Monday, April 21, 2014


At one magical instant in your childhood, the page of a book - that string of confused, alien ciphers - shivered into meaning.  Words spoke to you, gave up their secrets; at that moment, whole universes opened.  You became, irrevocably, a reader.

Alberto Manguel, A History of Reading

Owls, linked with darkness, were once considered frightening - serving in myths as guardians of the underworld.   They were  believed to have the gift of prophecy.  Supposedly the hooting of an owl predicted the death of Julius Caesar.

Alternately, they can be cast in the more appealing role of representing intelligence and learning.

In this drawing the Hawk Owl (Surnia ulula) represents wisdom.  It rests in the night sky behind a heap of books that deal with birds and insects.  Although they are not identified by titles they are all actually books from my library.  Among the volumes  is the field guide to Damselflies of Texas, written by John Abbott of UT Austin and illustrated by Barrett Klein.  One of my artist's books, a collaboration with Bill Harris, appears in the upper left with a stag beetle on the cover.

The remarkable, articulated, silver, praying mantis pin was made by Ricky Boscarino.  The ceramic owl came out of a package of Red rose tea and the plastic rooster on wheels was brought to me from India.

Living with the owl is the owl butterfly (genus Caligo) displaying its underwings which imitate the bird so amazingly well.  The astral object near the bird's head is  the Owl Nebula which resides in the cup of the Big Dipper (Ursa Major).  Also depicted is the now obsolete constellation Noctua which was once placed at the end of the tail of the constellation Hydra.  Athene noctua is a small owl associated with the goddess Athena.  It is known to live on the Acropolis in Athens.

This drawing is the second in the series of the Life of Birds and Insects.

Wednesday, January 29, 2014


"Before we invented civilization our ancestors lived mainly in the open under the sky.  Before we devised artificial lights and atmospheric pollution and modern forms of nocturnal entertainment we watched the stars."

Carl Sagan

A Marbled Godwit and a Whimbrel, shore birds native to Michigan, stand rapt in wonder, watching the night sky.  It is their theater.  The darkness is filled not only with stars but birds and butterflies that aspire to be equally as beautiful.  This is part of the Life of Birds and Insects.

A companion drawing - Theater of Insects.
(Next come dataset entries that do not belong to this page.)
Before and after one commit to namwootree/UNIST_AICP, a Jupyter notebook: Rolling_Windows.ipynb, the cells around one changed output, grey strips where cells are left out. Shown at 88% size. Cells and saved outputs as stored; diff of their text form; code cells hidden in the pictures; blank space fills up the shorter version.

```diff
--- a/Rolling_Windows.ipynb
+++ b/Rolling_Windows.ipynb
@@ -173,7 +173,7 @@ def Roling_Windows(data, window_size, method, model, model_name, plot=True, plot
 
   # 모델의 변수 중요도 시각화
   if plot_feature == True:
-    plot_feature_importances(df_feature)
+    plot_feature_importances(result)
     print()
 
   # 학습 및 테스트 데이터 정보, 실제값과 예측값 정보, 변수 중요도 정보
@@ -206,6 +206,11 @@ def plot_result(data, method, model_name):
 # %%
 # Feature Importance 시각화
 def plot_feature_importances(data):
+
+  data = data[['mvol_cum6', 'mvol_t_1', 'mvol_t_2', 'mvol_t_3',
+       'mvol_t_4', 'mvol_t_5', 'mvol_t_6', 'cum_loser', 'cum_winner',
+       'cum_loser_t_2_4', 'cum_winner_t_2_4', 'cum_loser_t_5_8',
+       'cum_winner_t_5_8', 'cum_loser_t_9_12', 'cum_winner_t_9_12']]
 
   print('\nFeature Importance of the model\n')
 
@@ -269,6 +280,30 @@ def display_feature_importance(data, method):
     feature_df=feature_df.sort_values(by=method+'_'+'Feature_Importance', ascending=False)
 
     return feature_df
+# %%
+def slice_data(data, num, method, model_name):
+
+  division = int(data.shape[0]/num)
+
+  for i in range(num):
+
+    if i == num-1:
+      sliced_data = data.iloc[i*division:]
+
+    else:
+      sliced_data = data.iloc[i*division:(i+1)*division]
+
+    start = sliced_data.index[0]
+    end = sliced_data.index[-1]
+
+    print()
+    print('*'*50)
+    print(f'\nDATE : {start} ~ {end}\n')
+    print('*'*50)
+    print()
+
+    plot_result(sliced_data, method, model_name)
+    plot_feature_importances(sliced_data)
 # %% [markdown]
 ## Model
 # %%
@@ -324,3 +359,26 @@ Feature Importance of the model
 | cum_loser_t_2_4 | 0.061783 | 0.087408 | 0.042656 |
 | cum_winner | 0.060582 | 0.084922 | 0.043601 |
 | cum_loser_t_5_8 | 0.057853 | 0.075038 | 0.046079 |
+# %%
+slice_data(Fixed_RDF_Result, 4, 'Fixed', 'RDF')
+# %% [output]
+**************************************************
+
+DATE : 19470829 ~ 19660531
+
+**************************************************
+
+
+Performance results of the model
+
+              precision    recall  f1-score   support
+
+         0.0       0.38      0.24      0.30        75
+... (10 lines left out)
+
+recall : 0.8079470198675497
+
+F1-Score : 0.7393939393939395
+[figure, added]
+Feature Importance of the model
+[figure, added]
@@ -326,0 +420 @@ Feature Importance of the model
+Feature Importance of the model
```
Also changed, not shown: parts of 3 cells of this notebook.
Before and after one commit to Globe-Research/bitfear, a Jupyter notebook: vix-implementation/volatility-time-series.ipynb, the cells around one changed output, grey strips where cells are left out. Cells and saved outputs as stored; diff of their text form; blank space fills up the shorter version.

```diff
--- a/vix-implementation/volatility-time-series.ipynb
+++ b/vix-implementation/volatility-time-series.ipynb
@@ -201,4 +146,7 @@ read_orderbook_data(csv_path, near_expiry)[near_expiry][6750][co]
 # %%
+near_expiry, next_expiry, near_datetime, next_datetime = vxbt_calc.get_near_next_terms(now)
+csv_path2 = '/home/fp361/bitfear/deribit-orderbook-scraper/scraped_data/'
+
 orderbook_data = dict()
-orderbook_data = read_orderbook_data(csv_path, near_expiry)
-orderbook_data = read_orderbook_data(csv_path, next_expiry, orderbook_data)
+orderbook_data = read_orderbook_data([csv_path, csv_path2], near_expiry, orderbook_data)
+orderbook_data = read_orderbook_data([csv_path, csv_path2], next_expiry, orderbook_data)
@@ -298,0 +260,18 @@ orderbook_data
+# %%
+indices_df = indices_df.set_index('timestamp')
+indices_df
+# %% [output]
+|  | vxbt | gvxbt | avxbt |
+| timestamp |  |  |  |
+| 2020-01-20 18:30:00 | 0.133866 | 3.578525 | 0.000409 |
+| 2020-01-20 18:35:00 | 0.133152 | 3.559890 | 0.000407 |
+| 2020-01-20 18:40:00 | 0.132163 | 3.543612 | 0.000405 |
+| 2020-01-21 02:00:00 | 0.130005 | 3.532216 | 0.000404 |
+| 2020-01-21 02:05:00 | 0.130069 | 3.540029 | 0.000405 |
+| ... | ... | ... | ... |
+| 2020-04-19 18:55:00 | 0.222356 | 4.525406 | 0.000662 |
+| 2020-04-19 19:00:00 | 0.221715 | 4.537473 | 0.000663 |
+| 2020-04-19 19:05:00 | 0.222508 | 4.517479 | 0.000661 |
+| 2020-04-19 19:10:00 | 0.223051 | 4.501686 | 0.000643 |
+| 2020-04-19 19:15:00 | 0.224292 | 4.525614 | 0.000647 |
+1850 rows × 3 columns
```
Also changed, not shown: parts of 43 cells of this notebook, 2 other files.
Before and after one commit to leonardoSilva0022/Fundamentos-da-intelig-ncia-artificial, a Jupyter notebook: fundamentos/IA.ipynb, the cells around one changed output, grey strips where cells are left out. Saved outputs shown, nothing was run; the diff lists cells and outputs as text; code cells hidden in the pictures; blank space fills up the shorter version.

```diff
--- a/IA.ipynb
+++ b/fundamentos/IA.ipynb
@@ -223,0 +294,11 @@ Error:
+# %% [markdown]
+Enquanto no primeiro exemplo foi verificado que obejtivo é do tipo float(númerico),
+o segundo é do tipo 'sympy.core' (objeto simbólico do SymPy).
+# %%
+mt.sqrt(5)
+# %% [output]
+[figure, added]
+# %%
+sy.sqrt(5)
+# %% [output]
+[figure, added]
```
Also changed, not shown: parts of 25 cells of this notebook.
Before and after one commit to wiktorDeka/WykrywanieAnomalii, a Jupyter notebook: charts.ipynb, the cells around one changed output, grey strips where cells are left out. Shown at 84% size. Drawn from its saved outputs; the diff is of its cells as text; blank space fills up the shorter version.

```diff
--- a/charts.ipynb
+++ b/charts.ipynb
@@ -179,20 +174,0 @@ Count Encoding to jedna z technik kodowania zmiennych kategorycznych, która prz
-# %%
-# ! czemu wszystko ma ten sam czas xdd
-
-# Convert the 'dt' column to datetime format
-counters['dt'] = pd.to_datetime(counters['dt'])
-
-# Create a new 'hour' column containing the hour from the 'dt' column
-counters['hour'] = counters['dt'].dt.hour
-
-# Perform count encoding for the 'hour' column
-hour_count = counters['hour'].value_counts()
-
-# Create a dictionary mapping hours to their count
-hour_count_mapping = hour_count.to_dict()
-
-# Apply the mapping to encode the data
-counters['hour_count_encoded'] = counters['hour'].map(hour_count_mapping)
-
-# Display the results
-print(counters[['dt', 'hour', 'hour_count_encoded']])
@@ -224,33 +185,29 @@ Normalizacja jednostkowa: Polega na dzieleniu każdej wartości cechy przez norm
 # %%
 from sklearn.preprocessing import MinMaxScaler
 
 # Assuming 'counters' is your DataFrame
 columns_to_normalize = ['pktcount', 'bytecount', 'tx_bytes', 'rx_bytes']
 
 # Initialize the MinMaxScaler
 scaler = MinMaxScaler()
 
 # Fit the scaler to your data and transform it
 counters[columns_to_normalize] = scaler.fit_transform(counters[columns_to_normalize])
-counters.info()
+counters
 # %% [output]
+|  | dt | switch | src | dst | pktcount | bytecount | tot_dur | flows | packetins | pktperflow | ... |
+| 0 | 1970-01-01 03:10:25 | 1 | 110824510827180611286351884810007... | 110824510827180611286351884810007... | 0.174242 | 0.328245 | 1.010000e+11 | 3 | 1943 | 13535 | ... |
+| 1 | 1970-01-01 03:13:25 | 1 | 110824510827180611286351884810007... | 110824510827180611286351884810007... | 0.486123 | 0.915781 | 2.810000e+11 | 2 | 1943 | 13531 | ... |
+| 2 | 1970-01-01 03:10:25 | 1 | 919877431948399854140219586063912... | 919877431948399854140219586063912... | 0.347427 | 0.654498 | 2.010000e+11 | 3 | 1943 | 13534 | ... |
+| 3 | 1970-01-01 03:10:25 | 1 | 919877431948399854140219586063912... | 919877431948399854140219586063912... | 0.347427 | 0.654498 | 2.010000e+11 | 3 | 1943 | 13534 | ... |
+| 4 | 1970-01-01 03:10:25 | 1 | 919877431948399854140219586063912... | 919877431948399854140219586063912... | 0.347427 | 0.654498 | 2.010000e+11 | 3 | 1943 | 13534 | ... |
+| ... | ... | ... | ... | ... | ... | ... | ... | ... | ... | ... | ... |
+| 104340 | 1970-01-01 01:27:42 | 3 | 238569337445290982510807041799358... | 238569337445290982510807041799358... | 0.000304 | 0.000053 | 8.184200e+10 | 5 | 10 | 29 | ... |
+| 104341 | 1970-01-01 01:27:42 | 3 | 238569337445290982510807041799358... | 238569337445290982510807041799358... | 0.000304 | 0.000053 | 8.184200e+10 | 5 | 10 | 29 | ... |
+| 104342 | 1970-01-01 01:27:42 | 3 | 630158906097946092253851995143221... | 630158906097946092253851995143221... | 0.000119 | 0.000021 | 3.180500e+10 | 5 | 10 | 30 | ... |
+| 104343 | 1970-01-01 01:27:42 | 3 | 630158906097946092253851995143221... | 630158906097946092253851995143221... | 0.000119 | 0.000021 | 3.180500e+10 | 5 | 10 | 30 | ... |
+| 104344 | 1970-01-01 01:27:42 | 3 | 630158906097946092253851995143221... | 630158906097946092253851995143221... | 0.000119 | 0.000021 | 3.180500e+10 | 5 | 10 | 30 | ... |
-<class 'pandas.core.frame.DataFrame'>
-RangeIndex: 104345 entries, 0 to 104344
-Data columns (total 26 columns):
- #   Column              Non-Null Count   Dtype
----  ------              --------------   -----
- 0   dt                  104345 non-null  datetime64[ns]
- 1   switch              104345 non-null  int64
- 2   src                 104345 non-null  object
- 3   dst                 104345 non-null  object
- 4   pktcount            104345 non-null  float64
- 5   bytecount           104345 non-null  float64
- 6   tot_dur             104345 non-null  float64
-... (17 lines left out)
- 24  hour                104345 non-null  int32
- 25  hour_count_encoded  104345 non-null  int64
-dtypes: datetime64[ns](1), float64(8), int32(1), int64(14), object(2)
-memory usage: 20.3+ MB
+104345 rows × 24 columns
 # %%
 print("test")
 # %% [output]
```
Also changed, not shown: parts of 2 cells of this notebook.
The title is taken from a book published in 1634 - a work generally credited to Thomas Mofet but actually inherited and completed by him.  Mofet did not see its publication as  that final step came 30 years after his death. In this drawing there is the addition of the Moonflower which is a botanical pretender to the night sky.